Saturday afternoon I walked the Liberty Loop for the first time in ages. IT was a pleasant, if uneventful walk. Highlights included: American Coot, Common Gallinule, and my first Lesser Yellowlegs of the year. All three highlight birds were located on the Sussex County side of the loop.
Sunday morning I checked a number of lakes in southern Orange County, looking for new waterfowl or Bonaparte’s Gulls. For the most part I came up empty, but did manage to find a distant Horned Grebe in beautiful plumage at Round Lake. I stopped to use the restroom at Sterling Forest, and on my way out I had one of my best birds of the day, a Pine Warbler. I had to run to the car for my camera, but fortunately the bird lingered for me. A quick cruise through the black dirt yielded nothing of note, so I called it a day.
I’ve enjoyed some good birding in recent days. I got out on both Thursday and Friday evenings after work and a couple of times today. In those three days I was able to add 10 species to my Orange County 2021 list:
- Barn Swallow, 4/8 at Wickham Lake
- Osprey, 4/8 at Wickham Lake
- Palm Warbler, 4/9 at 6 1/2 Station Road Sanctuary
- Swamp Sparrow, 4/9 at 6 1/2 Station Road Sanctuary
- American Coot, 4/9 at 6 1/2 Station Road Sanctuary
- Virginia Rail, 4/9 at 6 1/2 Station Road Sanctuary
- Eastern Meadowlark, 4/10 at Wisner Road
- Chipping Sparrow, 4/10 at Greenwood Lake
- BONAPARTE’S GULL, 4/10 at Washington Lake
- PECTORAL SANDPIPER, 4/10 at Lynch Road in the black dirt
Other good birds included a distant Common Loon at Greenwood Lake this morning, and excellent looks at an immature ICELAND GULL at the Newburgh Waterfront. Huge thanks to Bruce Nott for reporting both the Bonaparte’s and the Iceland Gulls. Also thanks to Maria Loukeris for letting me know about the post regarding the Pectoral Sandpiper on the Mearns Facebook page – thanks to Amy Klein for posting it.

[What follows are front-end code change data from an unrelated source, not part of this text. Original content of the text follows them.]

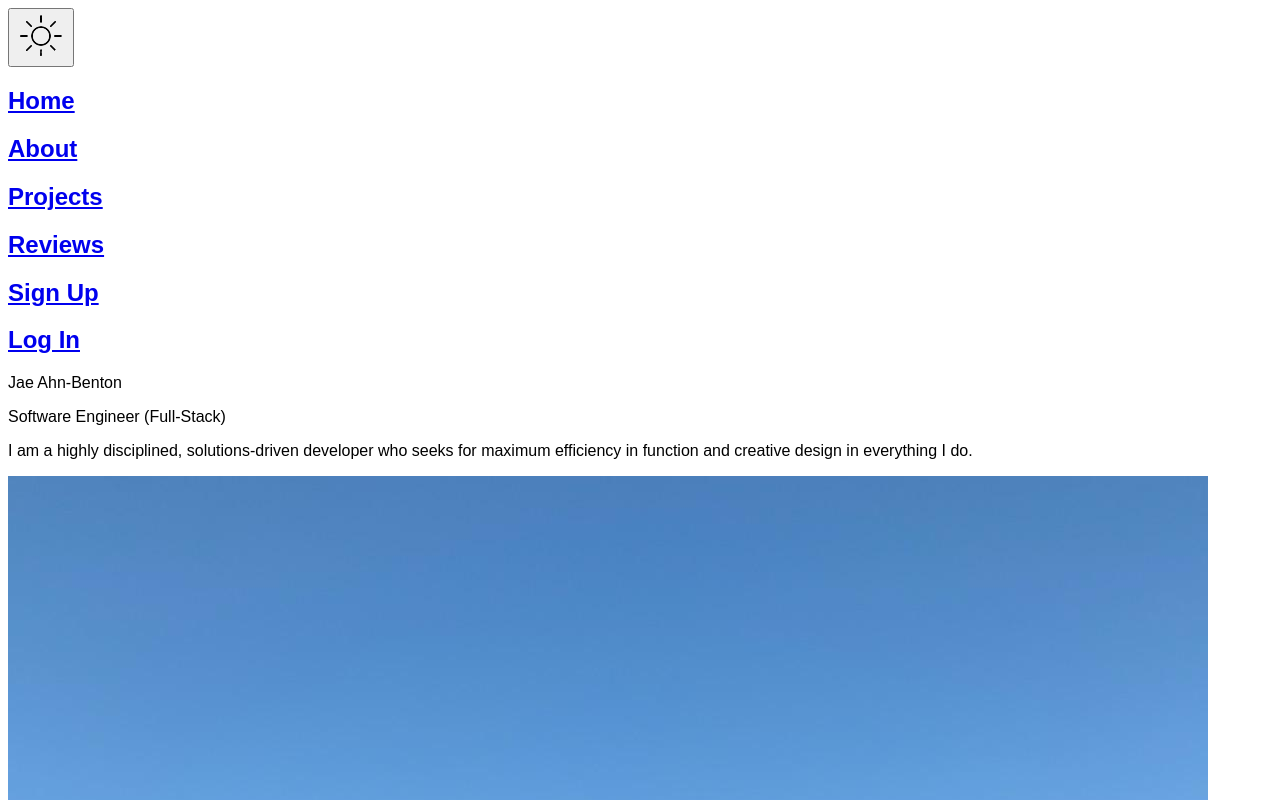
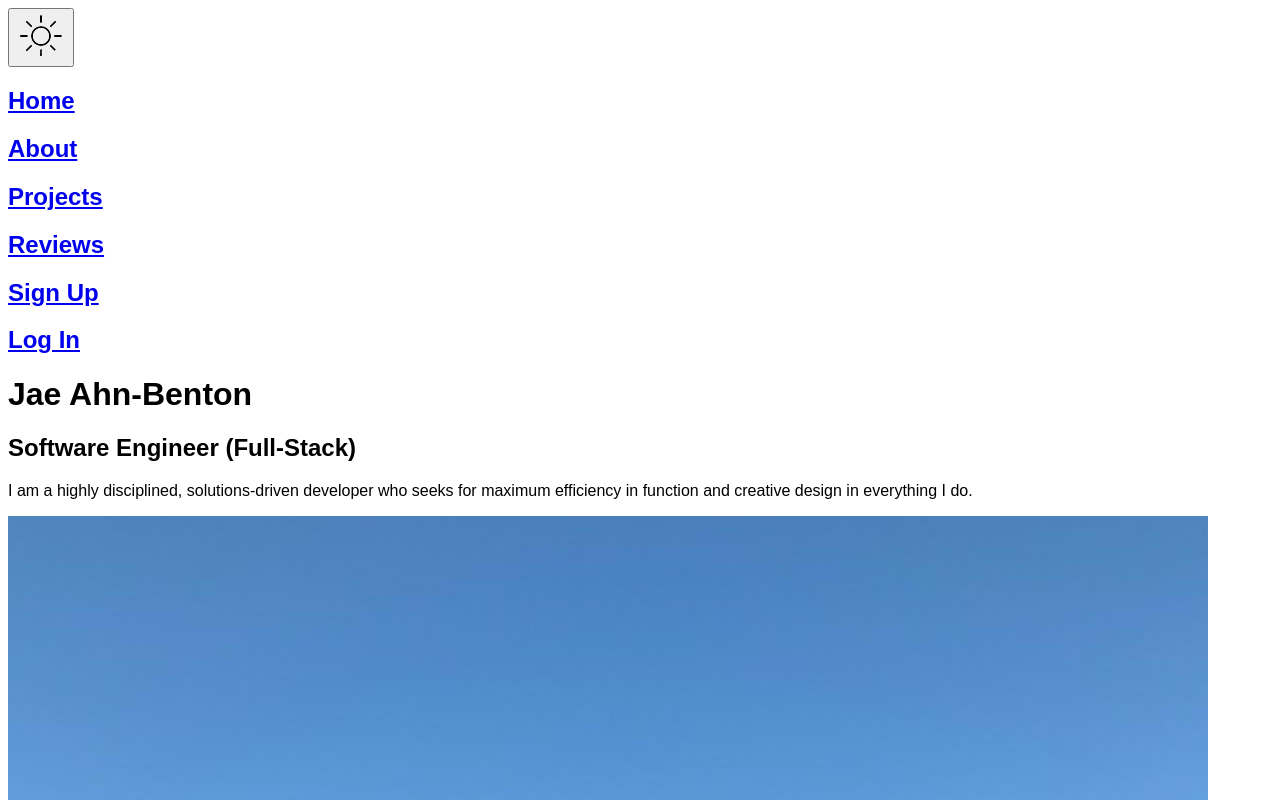
Before and after one commit to jaeahn2010/portfolio-v2, a React (Vite) app in the folder frontend/: page /about in a window 1280 px wide. Shown: the top 800 px of the page. Built offline with nearby package versions, Linux system fonts and the light colour scheme.

Commit message:
added meta tags, h1 tags, sitemap, and robots.txt for SEO

```diff
--- a/frontend/index.html
+++ b/frontend/index.html
@@ -4,7 +4,12 @@
     <meta charset="UTF-8" />
     <link rel="icon" href="/src/assets/handshake.png" />
     <meta name="viewport" content="width=device-width, initial-scale=1.0" />
-    <title>Jae Ahn-Benton: portfolio v2</title>
+    <meta name="description" content="A personal portfolio website of full-stack software engineer and web developer Jae Young Ahn-Benton, built with React, MongoDB, Express.js, and Node.js, hosted on Heroku, domain powered by goDaddy"/>
+    <meta name="keywords" content="Jae Young Ahn-Benton, full-stack software engineer, website, web development, Las Vegas, NV, USA"/>
+    <meta property="og:title" content="Jae Young Ahn-Benton"/>
+    <meta property="og:description" content="A personal portfolio website of full-stack software engineer and web developer Jae Young Ahn-Benton"/>
+    <meta property="og:url" content="https://jaeahnbenton.com"/>
+    <title>Jae Ahn-Benton - Software Engineer</title>
   </head>
   <body class="bg-stone-900">
     <div id="root"></div>
--- a/frontend/src/components/AboutPage/index.jsx
+++ b/frontend/src/components/AboutPage/index.jsx
@@ -206,11 +206,11 @@ export default function AboutPage({darkTheme, hamburgerMenu, isMobile}) {
         <main className={`${!darkTheme ? 'text-stone-800' : 'text-stone-200'} ${hamburgerMenu ? 'opacity-50' : ''} w-screen py-5 duration-500`}>
             <div className="text-center my-5 py-5 flex flex-col justify-center items-center">
                 <div>
-                    <p className='text-2xl lg:text-4xl'>Jae Ahn-Benton</p>
+                    <h1 className='text-2xl lg:text-4xl'>Jae Ahn-Benton</h1>
                     <div className={`about-title ${!darkTheme ? 'border-stone-900 light' : 'border-stone-200 dark'} border-t-2`}></div>
                 </div>
                 <div>
-                    <p className='text-lg lg:text-2xl'>Software Engineer (Full-Stack)</p>
+                    <h2 className='text-lg lg:text-2xl'>Software Engineer (Full-Stack)</h2>
                     <p className={`about-title shadow-xl shadow-stone-600 ${!darkTheme ? 'border-stone-900 light' : 'border-stone-200 dark'} border-t-2`}></p>
                 </div>
             </div>
--- a/frontend/src/components/HomePage/index.jsx
+++ b/frontend/src/components/HomePage/index.jsx
@@ -16,9 +16,9 @@ export default function HomePage({darkTheme, hamburgerMenu}) {
                 <img className="w-3/4 max-w-[600px] rounded-3xl" src={homepageImage}/>
             </div>
             <div>
-                <p className={`${!darkTheme ? 'text-stone-800' : 'text-stone-200'} welcome-message font-mono text-[12px] md:text-[18px] lg:text-[24px]`}>Welcome to Jae Ahn-Benton's website.</p>
+                <h1 className={`${!darkTheme ? 'text-stone-800' : 'text-stone-200'} welcome-message font-mono text-[12px] md:text-[18px] lg:text-[24px]`}>Welcome to Jae Ahn-Benton's website.</h1>
             </div>
-            <div className={`${!darkTheme ? 'border-stone-800' : 'border-stone-200'} code-greeting w-3/4 max-w-[600px] bg-gradient-to-r from-stone-800 via-stone-500 to-stone-800 text-stone-200 rounded-3xl mx-12 pl-12 mt-5 mb-2 text-[14px] md:text-[18px] lg:text-[24px]`}>
+            <div className={`${!darkTheme ? 'border-stone-800' : 'border-stone-200'} code-greeting w-3/4 max-w-[600px] bg-gradient-to-r from-stone-800 via-stone-500 to-stone-800 text-stone-200 rounded-3xl mx-12 pl-12 py-2 mt-5 mb-2 text-[14px] md:text-[18px] lg:text-[24px]`}>
                 <p className="font-mono">{languageSwitch === 'javascript' ? 'if (interested) {' : 'if interested:'}</p>
                 <p className="font-mono pl-10">{languageSwitch === 'javascript' ? 'readMore' : 'read_more'}&#40;
                     <Link to="/about" className="font-mono text-yellow-400 hover:underline">{languageSwitch === 'javascript' ? 'aboutMe' : 'about_me'}</Link>
```
Also changed, not shown: frontend/public/robots.txt (added), 1 other file (tests, documents, lock files or other folders).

Happy Easter to everyone that celebrates. It’s been a quiet one here; hopefully the last quiet holiday of this rotten pandemic. This week was mostly uneventful as far as the birding goes. I got out often, but without many exciting birds nor good photo ops. On Wednesday I went out to Lynch Avenue in the black dirt to chase the Wilson’s Snipe that had been reported by Bruce Nott and Linda Scrima. It was nice to get a shorebird in Orange County that wasn’t a Killdeer. Yesterday I only had the early morning to bird and today I got out all morning. I spent both morning checking lakes and the Hudson River, mostly for ducks but also on the off chance of a Bonaparte’s Gull or a Caspian Tern (no luck on either). I added Ruddy Duck to my OC list yesterday morning at Glenmere, and I added Lesser Scaup (Orange Lake) and Common Loon (Greenwood Lake) to it this morning. Anyways, here’s some shots from the week.
So I took the plunge this week. My buddy Kyle Dudgeon was looking to upgrade his equipment, so he offered me a great deal on his Canon 500mm f/4 Mark I lens. It was an offer couldn’t resist, especially since I know that this particular lens is capable of taking spectacular shots – you can check out some of the work Kyle did with it here. I never really pictured myself upgrading to such a large lens, but I have to say, a week into it and I’m hooked.
Kyle warned me that there would be a learning curve before getting optimal results with this lens, and that has certainly shown to be true; I’ve had a real mixed bag of results. But, I like where it is heading, and I’m looking forward to learning some new things. I’m also looking forward to getting some more decent opportunities with birds, because this week was sort of a dud for me with not many opportunities.